--- START ---
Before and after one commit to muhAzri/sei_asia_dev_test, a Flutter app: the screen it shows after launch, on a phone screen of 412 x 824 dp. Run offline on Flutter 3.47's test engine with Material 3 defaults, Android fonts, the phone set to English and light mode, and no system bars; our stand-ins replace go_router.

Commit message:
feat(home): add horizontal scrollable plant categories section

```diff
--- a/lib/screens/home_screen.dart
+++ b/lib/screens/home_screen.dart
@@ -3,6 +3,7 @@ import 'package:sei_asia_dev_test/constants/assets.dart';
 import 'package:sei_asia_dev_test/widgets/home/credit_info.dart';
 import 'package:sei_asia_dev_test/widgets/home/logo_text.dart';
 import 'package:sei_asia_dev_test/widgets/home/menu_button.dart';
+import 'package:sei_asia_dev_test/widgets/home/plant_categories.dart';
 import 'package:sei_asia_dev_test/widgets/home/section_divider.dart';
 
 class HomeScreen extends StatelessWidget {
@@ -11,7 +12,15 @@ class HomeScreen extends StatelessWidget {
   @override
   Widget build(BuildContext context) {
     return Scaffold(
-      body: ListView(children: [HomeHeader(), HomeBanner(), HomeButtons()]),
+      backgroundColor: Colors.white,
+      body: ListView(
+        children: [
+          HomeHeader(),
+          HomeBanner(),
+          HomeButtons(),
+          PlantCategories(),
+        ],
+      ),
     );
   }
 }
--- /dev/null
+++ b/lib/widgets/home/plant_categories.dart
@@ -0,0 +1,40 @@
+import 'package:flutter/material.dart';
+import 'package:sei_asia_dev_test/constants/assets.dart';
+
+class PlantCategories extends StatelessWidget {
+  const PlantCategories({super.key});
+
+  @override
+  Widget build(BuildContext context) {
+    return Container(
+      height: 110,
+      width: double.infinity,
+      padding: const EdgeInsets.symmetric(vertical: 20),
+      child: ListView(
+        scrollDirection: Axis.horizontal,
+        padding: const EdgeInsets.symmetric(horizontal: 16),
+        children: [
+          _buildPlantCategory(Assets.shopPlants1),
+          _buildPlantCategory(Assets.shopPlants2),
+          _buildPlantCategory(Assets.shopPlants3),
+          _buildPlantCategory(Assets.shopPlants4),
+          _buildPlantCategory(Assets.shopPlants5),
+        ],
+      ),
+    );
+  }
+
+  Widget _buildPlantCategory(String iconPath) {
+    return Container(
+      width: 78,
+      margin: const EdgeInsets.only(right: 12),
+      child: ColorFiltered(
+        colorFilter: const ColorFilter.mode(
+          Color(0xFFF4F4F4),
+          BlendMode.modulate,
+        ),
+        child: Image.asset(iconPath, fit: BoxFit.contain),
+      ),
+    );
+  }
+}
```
--- END ---
■ Description of the task
Write out the complete set of records exactly as given.

■ Solution for this problem
Before and after one commit to muhAzri/sei_asia_dev_test, a Flutter app: the screen it shows after launch, on a phone screen of 412 x 824 dp. Run offline on Flutter 3.47's test engine with Material 3 defaults, Android fonts, the phone set to English and light mode, and no system bars; our stand-ins replace go_router.

Commit message:
feat(home): add horizontal scrollable plant categories section

```diff
--- a/lib/screens/home_screen.dart
+++ b/lib/screens/home_screen.dart
@@ -3,6 +3,7 @@ import 'package:sei_asia_dev_test/constants/assets.dart';
 import 'package:sei_asia_dev_test/widgets/home/credit_info.dart';
 import 'package:sei_asia_dev_test/widgets/home/logo_text.dart';
 import 'package:sei_asia_dev_test/widgets/home/menu_button.dart';
+import 'package:sei_asia_dev_test/widgets/home/plant_categories.dart';
 import 'package:sei_asia_dev_test/widgets/home/section_divider.dart';
 
 class HomeScreen extends StatelessWidget {
@@ -11,7 +12,15 @@ class HomeScreen extends StatelessWidget {
   @override
   Widget build(BuildContext context) {
     return Scaffold(
-      body: ListView(children: [HomeHeader(), HomeBanner(), HomeButtons()]),
+      backgroundColor: Colors.white,
+      body: ListView(
+        children: [
+          HomeHeader(),
+          HomeBanner(),
+          HomeButtons(),
+          PlantCategories(),
+        ],
+      ),
     );
   }
 }
--- /dev/null
+++ b/lib/widgets/home/plant_categories.dart
@@ -0,0 +1,40 @@
+import 'package:flutter/material.dart';
+import 'package:sei_asia_dev_test/constants/assets.dart';
+
+class PlantCategories extends StatelessWidget {
+  const PlantCategories({super.key});
+
+  @override
+  Widget build(BuildContext context) {
+    return Container(
+      height: 110,
+      width: double.infinity,
+      padding: const EdgeInsets.symmetric(vertical: 20),
+      child: ListView(
+        scrollDirection: Axis.horizontal,
+        padding: const EdgeInsets.symmetric(horizontal: 16),
+        children: [
+          _buildPlantCategory(Assets.shopPlants1),
+          _buildPlantCategory(Assets.shopPlants2),
+          _buildPlantCategory(Assets.shopPlants3),
+          _buildPlantCategory(Assets.shopPlants4),
+          _buildPlantCategory(Assets.shopPlants5),
+        ],
+      ),
+    );
+  }
+
+  Widget _buildPlantCategory(String iconPath) {
+    return Container(
+      width: 78,
+      margin: const EdgeInsets.only(right: 12),
+      child: ColorFiltered(
+        colorFilter: const ColorFilter.mode(
+          Color(0xFFF4F4F4),
+          BlendMode.modulate,
+        ),
+        child: Image.asset(iconPath, fit: BoxFit.contain),
+      ),
+    );
+  }
+}
```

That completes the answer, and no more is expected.